In all of these different times and places, I am sure each of you has your own story to tell, your own experience of discovering God, when you least expected it, for,
“What you expect to happen on a spiritual journey will not happen.”

The psalmist concludes his journey into difficulty and out the other side with a pilgrim statement:
Trust in the Lord. Have faith and do not despair. Trust in the Lord.

So we too travel;
through sickness and health;
through success and failure;
through hard times and good, knowing that it may be hard or painful or confusing or distressing, but in it all, we are never alone.
For God travels the road with us, sending other pilgrim travellers to shine the light, and share the load

Sunday, 5 July 2015

Press On, Claim your Prize! sermon for 5th July

Isaiah 40: 28-31
Philippians 3: 10-14
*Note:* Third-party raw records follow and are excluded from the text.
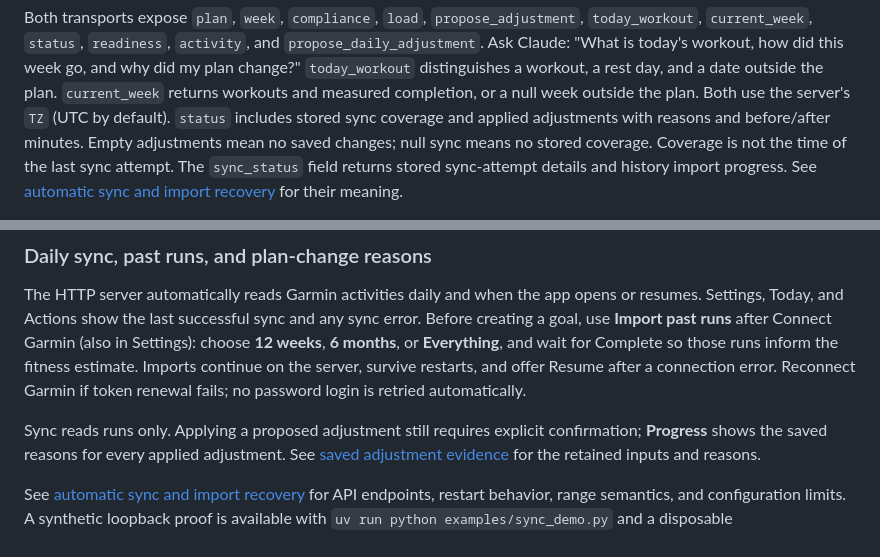
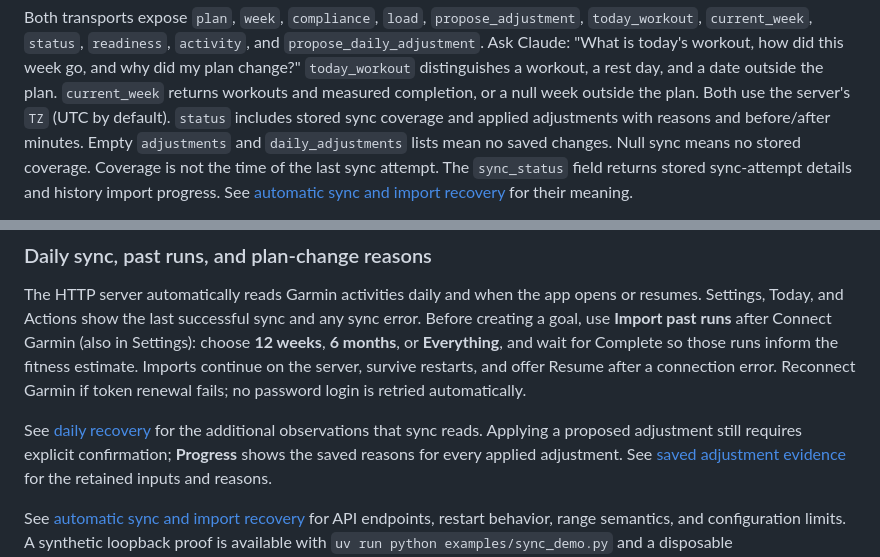
Before and after one commit to junlov/stride-coach, a Markdown page: README.md, 2 parts joined by grey strips. GitHub-like rendering.

Commit message:
no-mistakes(document): Correct stale recovery and adjustment guidance

```diff
--- a/README.md
+++ b/README.md
@@ -347,8 +347,8 @@ Ask Claude: "What is today's workout, how did this week go, and why did my plan
 `today_workout` distinguishes a workout, a rest day, and a date outside the plan.
 `current_week` returns workouts and measured completion, or a null week outside the plan.
 Both use the server's `TZ` (UTC by default). `status` includes stored sync coverage and
-applied adjustments with reasons and before/after minutes. Empty adjustments mean no saved
-changes; null sync means no stored coverage. Coverage is not the time of the last sync attempt.
+applied adjustments with reasons and before/after minutes. Empty `adjustments` and `daily_adjustments` lists mean no saved changes.
+Null sync means no stored coverage. Coverage is not the time of the last sync attempt.
 The `sync_status` field returns stored sync-attempt details and history import progress.
 See [automatic sync and import recovery](docs/self-hosting.md#automatic-sync-and-import-recovery)
 for their meaning.
@@ -483,7 +483,8 @@ a goal, use **Import past runs** after Connect Garmin (also in Settings): choose
 Imports continue on the server, survive restarts, and offer Resume after a connection error.
 Reconnect Garmin if token renewal fails; no password login is retried automatically.
 
-Sync reads runs only. Applying a proposed adjustment still requires explicit confirmation;
+See [daily recovery](#daily-recovery-and-step-feedback) for the additional observations that sync reads.
+Applying a proposed adjustment still requires explicit confirmation;
 **Progress** shows the saved reasons for every applied adjustment. See [saved adjustment evidence](docs/self-hosting.md#automatic-sync-and-import-recovery)
 for the retained inputs and reasons.
 
```
Also changed, not shown: app/README.md (+6 -5 lines), docs/self-hosting.md (+2 -1 lines).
“Do you not know? Have you not heard?”
In our scriptures lie many truths; many visions and inspiring words, that can offer us wisdom, insight and hope.
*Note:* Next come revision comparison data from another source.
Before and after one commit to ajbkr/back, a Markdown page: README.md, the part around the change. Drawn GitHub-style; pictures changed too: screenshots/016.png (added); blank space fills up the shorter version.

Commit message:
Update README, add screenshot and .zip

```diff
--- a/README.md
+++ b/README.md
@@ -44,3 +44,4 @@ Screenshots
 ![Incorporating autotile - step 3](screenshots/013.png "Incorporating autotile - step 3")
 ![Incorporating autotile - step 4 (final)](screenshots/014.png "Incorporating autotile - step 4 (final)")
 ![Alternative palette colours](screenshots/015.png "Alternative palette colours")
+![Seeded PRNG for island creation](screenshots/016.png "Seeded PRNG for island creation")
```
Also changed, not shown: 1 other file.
Last week, those of you who were in the marquee may remember me talking about Paul’s letters, and his trait of using the phrase – “And finally...” which is not always a final statement, but more often than not does highlight a particular point or insight.
So it is also with Isaiah, who uses the phrase “Have you not heard?” on more than one occasion to remind people of God’s love, mercy and compassion.

Here we hear, following “have you not heard...” that God is tireless; that God can keep going whatever the circumstances, and, that those who call on God, may find that they too are tireless, they too can find strength they did not know they had.
For to put trust and hope in God, is to tap into extraordinary strength and power.
It is a great promise!
It is our great hope.

And then also back to Philippians, this week to an earlier chapter, still with the same message, the same sense of hope and assurance that comes from knowing Jesus in our lives.

Many years ago, when I was first interviewed when I applied to go into ministry, one of the questions I was asked was if you could preach on any verse in the bible, what would it be?
I hadn’t been forewarned of the question, so I came out with one of a number of verses I knew well – “I press on towards the goal to win the prize for which God has called me heavenwards in Christ Jesus” – it is a verse that has given me much strength over the years; reminding me that it is God who calls; reminding me that the strength I have comes not from anything I can do, but from the one whom I serve – God: Father, Son and Spirit. And reminding me most of all, that ultimately the prize for faithful living is beyond all, it is out of this world. It is a heavenly prize.

And finally...
Have you not heard?
Do you not know?

God – our God can overcome all things – if we are able to accept it
We can do anything; achieve everything; through God’s strength and power.

For Isaiah, it was the hope of something away in the future – he was a prophet – God gave him a vision of things to come, of possibilities, and Isaiah was charged with turning that vision into words that would stand the test of time, and bring meaning to future generations.
Thus we have the image of the eagle, rising high above; the most majestic of birds, the very word conjures up power and might in our minds; all because of Isaiah’s vision all those thousands of years ago.
We do not think of the eagle as a fragile or weak animal; we think rather of a magnificent bird of prey; indefatigable, powerful with no equal amongst the other birds.

Both Isaiah and Paul were blessed with the gift of visioning and interpreting; a gift that came straight from God; a gift that enabled them to see the world through God’s eyes – even for a short time. And through that vision to inspire others; to lead, to guide, to chastise and admonish if necessary, but to move those who listened, those who read – those who still read from where they were, to where they could be.

That is exciting news!
Have you not heard?
God calls us!
Press on then... press on and win the prize that God calls you to.
For with God – everything is possible!